(Yicai Global) Jan. 21 -- Chinese authorities' confirmation that new coronavirus cases that started in Wuhan, a city in south-central China, have sprung up in other cities and that the virus can be passed from person to person gave quite a boost this morning to the share prices of four Chinese genetic testing firms that have developed detection kits for the virus, though all said their products are only to identify, not treat the virus, now designated 2019-nCoV.
Da An Gene [SHE:002030] shares hit limit up at today's opening, reporting 10 percent up at CNY12.31 (USD1.80) in a reprise of yesterday's showing when they also hit the price ceiling. The company announced that it had developed two test kits when replying to investors' questions on the Shenzhen Stock Exchange's interactive platform yesterday, when its share price also hit limit up. Several other stocks have also surged 20 percent since yesterday, such as Shandong Lukang Pharmaceutical [SHA:600789] and Xiangxue Pharmaceutical [SHE:300147], in addition to Da An Gene.
In all, more than 20 medical firms rose 10 percent to stop trading, per exchange rules.
Guangzhou Wondfo Biotech's shares [SHE:300482] closed up 7.15 percent at CNY62.80 (USD9.15) today. The company announced yesterday that it had successfully developed a detection card for the new coronavirus. Its stock price also rose sharply that same day.
Jiangsu Bioperfectus Technologies [SHA:688399] bobbed up 18.7 percent at CNY93.3 today. Its fluctuation range is 20 percent, since the firm listed on the Shanghai STAR Market. The company developed a nucleic acid detection kit for Wuhan's new coronavirus and the product's sales will depend on the prevention and control of the epidemic, it announced on Jan. 14. The firm's shares have risen by an aggregate 47.9 percent in the week since then.

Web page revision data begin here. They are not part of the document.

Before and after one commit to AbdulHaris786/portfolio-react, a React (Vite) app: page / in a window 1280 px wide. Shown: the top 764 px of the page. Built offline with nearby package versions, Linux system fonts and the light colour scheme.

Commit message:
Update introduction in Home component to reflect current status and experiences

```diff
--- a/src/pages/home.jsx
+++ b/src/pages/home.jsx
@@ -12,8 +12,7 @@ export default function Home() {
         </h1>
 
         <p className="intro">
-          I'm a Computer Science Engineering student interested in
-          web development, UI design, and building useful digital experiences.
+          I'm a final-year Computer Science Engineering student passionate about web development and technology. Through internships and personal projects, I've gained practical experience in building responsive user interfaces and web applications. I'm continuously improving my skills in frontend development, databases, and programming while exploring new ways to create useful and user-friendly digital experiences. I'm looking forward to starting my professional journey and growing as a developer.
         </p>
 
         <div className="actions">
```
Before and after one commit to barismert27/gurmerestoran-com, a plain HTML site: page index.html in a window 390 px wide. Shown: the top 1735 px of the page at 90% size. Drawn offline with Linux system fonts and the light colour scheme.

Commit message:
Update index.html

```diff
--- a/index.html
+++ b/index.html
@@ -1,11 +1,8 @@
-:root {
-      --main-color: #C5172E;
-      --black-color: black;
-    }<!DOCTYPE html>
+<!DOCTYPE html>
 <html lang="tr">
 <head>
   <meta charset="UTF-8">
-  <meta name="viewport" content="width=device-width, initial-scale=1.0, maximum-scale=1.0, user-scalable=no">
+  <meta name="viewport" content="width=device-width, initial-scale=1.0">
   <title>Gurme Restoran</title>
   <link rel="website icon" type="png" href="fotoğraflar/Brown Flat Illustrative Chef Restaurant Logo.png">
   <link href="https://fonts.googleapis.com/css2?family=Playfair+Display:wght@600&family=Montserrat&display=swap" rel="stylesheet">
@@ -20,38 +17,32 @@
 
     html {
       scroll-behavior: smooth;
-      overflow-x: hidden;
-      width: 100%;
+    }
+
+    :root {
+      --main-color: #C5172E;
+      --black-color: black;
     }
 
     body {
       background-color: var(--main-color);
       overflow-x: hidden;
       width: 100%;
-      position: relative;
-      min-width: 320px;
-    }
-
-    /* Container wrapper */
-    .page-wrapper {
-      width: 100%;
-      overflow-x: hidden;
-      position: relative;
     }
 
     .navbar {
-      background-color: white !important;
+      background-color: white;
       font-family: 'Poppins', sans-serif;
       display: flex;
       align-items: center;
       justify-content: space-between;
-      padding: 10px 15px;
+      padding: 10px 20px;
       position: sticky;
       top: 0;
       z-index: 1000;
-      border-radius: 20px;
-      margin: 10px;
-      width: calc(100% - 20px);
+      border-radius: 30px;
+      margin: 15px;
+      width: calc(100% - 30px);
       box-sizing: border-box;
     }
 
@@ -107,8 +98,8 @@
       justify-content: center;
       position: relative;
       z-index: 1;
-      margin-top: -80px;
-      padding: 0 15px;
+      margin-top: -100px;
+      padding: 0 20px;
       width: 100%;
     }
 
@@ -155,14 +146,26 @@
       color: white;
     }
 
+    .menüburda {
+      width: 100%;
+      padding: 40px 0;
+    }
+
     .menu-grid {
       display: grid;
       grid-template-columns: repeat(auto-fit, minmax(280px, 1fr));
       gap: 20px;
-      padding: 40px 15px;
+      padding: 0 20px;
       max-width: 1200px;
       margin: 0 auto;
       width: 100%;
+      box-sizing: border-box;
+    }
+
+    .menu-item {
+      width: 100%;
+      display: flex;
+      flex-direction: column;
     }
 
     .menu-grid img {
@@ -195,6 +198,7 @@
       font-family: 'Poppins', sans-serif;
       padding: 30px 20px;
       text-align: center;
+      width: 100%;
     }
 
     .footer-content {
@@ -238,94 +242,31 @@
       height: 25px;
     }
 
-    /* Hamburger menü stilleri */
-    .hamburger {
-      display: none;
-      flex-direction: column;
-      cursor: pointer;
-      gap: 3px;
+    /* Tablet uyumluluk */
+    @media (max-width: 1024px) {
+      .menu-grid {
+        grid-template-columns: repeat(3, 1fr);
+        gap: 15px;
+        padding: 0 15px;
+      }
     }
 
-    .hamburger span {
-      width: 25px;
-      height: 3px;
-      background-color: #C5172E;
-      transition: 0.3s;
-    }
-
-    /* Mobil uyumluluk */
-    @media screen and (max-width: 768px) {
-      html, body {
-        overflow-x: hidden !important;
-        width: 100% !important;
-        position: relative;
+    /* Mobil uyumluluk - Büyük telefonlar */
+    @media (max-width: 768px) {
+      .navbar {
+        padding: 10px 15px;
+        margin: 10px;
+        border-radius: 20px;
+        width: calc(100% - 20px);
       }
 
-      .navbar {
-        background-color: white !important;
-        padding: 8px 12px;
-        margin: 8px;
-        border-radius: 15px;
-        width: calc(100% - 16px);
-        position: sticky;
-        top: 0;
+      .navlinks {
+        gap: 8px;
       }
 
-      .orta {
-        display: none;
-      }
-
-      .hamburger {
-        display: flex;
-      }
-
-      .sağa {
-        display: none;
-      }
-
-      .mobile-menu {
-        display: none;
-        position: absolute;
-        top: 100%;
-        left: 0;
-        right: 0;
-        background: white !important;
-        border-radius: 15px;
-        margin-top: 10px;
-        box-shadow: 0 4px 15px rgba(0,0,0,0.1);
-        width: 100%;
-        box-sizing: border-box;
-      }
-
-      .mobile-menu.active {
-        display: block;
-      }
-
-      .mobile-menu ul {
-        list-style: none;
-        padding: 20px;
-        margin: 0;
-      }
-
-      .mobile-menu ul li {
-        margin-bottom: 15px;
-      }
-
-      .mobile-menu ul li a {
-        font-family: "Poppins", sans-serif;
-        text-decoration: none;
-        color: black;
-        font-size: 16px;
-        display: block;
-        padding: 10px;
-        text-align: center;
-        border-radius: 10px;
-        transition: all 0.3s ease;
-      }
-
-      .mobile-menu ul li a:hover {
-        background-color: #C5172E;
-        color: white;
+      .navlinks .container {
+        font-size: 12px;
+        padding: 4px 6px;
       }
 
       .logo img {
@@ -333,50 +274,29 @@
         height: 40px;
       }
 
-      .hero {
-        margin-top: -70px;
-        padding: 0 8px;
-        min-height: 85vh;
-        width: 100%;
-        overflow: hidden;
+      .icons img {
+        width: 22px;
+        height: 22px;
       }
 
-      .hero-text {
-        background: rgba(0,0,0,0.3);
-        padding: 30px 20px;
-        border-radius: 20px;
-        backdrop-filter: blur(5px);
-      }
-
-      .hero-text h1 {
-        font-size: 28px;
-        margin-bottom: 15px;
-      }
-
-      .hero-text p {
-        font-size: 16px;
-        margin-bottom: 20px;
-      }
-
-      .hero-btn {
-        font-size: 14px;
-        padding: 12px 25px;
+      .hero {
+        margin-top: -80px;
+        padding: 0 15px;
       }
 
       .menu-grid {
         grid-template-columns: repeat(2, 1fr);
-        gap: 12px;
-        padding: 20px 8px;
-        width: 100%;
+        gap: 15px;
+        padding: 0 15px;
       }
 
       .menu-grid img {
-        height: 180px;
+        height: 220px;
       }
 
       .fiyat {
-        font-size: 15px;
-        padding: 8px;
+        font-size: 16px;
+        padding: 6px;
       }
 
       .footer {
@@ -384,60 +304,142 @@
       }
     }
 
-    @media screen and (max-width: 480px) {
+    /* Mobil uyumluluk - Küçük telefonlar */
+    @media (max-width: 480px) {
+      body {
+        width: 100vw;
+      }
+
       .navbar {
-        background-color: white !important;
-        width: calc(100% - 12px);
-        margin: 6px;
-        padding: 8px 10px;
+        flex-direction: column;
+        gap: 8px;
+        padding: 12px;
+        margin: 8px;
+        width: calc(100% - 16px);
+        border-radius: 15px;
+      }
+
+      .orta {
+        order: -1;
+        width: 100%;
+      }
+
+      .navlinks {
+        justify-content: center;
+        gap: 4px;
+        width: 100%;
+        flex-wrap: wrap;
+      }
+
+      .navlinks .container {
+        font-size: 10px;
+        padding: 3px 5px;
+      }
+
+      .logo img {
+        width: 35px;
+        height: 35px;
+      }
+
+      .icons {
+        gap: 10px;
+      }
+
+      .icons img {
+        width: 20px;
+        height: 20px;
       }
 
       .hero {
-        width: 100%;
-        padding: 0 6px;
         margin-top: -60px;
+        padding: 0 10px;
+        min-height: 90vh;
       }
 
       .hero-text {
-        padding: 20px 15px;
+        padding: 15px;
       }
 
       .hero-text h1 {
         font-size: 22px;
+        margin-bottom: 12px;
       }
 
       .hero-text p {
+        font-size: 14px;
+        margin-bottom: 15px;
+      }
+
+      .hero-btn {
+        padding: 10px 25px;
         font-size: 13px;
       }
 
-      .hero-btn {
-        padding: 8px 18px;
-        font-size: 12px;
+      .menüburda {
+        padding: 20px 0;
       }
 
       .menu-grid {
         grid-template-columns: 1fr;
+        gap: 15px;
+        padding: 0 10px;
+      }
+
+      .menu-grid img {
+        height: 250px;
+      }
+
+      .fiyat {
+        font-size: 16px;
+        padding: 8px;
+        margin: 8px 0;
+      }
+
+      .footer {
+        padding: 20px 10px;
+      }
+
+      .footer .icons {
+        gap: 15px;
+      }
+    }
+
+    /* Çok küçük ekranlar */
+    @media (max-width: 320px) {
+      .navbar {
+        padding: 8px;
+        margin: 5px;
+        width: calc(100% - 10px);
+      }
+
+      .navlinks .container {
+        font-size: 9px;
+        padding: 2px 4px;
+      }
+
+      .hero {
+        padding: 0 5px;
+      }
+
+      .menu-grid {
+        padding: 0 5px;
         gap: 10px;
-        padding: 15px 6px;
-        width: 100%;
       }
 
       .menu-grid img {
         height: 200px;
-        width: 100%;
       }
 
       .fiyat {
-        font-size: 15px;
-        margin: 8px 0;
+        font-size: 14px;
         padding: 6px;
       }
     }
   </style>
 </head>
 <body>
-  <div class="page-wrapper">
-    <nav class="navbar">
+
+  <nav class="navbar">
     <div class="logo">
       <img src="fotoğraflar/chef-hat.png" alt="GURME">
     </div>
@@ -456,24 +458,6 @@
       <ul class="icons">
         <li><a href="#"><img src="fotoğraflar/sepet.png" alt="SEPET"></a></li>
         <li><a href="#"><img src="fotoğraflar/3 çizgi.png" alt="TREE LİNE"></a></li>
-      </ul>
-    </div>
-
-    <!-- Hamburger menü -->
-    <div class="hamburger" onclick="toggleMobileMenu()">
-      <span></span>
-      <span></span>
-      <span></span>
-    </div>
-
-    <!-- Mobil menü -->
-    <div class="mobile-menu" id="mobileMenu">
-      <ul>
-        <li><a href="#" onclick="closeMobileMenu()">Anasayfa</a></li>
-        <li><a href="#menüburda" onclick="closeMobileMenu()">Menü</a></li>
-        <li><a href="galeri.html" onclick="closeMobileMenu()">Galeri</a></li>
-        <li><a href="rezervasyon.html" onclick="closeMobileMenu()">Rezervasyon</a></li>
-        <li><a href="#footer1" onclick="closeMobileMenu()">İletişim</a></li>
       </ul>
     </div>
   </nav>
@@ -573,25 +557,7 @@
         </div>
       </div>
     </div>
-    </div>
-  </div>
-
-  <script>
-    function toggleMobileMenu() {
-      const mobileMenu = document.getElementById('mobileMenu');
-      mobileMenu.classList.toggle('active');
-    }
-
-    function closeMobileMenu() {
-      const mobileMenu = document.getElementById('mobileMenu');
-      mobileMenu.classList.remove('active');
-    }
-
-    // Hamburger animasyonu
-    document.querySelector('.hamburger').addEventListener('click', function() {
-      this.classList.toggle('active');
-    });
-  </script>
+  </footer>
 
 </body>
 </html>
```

BGI Genomics [SHE:300676] notched up 3.34 percent at CNY79.16 today. The company also came up with a new coronavirus detection kit on Jan.14 and its shares have jumped about 16.2 percent overall in the wake of its announcement to that effect.
Medical institutions in Wuhan have been receiving cases of pneumonia of an unknown type since December. Preliminary pathogenic investigations show that a new type of coronavirus may be the cause of the infection. Those afflicted by the new bug were initially limited to Wuhan, a transit hub home to 11 million residents, but many provinces and cities in China have detected infected people in recent days coming from the city, which confirmed 136 new cases on Jan. 19. Four deaths have been reported thus far. Suspected cases have also popped up in Australia, Japan, South Korea, Singapore and Thailand.
The new type of coronavirus-infected pneumonia, which is transmitted human-to-human, has already infected 14 medical workers in Wuhan, Zhong Nanshan, head of the high-level expert group of China's National Health Commission, told state broadcaster CCTV yesterday.
China had reported 219 cases, including 198 in Wuhan, five in Beijing, 14 in Guangdong and two in Shanghai as of 7.30 a.m., according to the latest NHC data.
China's Spring Festival -- the world's largest annual human migration -- is just around the corner, and hundreds of millions of Chinese will travel during it to be with family, both domestically and internationally.
This new epidemic is reminiscent of the severe acute respiratory syndrome epidemic that raged between November 2002 and July 2003, when an outbreak of SARS in South China produced an eventual 8,098 cases, resulting in 774 deaths in 37 countries. Most instances occurred in China and Hong Kong. Both SARS and the new Wuhan flu emerged in live animal markets in South China in the runup to the lunar new year holiday and spread rapidly, borne by festival travelers.
Some 15.7 million Chinese forayed abroad in 2002, according to the Routledge Handbook of Tourism Research. That figure is set to rise to 200 million this year, information and consulting platform ChinaGoAbroad projects, so the World Health Organization's decision to call an emergency meeting tomorrow in Geneva to discuss the epidemic should come as no great surprise.
Coronaviruses are common viruses that cause infections of the nose, sinuses or throat. Most are not dangerous, but some are fatal. The name corona ('crown') describes their circular structure with its radiating filaments. A novel coronavirus is a new strain not previously seen in humans.
Editor: Ben Armour